**Exercise directions:**
Among the entries below, how many lines hold "auto"? Only the number is wanted.

Stored data
■ ■ ■ ■
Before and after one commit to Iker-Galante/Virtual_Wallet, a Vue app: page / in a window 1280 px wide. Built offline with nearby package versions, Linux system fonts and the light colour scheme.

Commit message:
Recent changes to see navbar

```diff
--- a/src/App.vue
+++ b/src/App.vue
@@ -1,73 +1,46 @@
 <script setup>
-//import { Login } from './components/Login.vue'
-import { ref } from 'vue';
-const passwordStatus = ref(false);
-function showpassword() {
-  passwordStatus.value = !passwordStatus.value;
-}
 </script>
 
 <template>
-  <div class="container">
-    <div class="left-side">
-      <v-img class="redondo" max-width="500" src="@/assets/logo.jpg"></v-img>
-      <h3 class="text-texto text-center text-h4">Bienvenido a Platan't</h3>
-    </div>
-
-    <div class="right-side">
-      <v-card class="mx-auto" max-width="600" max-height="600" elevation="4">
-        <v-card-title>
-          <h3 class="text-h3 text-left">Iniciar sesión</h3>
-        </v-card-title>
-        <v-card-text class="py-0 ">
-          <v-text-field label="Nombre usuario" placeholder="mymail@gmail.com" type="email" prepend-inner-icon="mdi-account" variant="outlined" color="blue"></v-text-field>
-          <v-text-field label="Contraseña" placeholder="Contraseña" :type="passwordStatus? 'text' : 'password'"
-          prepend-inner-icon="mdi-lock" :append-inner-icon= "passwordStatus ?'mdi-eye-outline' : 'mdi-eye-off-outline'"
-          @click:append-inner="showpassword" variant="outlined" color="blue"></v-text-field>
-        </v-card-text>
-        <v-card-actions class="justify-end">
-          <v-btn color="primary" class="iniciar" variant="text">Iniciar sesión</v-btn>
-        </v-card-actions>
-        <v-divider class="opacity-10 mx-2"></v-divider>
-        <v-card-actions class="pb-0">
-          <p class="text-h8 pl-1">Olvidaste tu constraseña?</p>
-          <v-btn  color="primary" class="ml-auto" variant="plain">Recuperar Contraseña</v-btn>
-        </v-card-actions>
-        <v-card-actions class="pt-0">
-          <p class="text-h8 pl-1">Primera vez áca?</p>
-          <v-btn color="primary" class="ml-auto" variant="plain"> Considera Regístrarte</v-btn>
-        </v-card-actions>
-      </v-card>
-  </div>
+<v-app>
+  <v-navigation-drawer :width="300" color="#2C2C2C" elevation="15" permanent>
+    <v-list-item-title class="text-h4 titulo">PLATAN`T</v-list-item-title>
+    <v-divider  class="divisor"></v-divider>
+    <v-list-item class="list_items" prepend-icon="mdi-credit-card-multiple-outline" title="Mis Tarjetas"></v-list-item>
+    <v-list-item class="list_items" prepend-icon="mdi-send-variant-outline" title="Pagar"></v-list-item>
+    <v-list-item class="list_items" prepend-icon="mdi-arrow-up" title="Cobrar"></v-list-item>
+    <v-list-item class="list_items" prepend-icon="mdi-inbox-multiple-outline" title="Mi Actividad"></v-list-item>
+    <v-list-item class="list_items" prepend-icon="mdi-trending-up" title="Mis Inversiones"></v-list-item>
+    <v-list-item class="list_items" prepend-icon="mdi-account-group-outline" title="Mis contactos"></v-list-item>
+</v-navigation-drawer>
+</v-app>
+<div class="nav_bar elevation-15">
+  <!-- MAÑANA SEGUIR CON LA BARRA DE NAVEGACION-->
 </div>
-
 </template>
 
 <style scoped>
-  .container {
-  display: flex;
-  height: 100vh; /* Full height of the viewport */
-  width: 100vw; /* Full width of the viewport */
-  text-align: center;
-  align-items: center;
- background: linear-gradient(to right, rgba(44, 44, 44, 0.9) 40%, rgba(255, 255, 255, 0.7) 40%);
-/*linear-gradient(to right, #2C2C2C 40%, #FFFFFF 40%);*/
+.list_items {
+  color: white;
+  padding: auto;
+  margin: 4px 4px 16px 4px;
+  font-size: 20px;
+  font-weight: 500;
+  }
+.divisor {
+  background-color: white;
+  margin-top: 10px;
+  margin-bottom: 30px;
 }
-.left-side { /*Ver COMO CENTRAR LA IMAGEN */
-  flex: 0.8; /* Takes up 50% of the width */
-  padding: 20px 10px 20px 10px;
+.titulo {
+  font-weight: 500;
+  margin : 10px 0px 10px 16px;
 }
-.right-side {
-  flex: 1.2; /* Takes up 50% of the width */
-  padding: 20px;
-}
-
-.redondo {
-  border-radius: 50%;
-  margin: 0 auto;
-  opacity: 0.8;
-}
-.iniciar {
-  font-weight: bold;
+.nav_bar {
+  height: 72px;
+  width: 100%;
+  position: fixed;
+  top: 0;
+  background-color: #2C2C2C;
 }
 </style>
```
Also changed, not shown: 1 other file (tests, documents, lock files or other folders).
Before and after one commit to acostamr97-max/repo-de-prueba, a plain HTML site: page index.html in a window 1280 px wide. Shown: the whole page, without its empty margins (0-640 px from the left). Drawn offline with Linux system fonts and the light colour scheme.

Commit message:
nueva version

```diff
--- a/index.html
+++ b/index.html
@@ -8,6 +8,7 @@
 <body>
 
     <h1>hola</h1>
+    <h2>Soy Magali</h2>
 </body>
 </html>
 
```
■ ■ ■ ■
**Answer section:**
5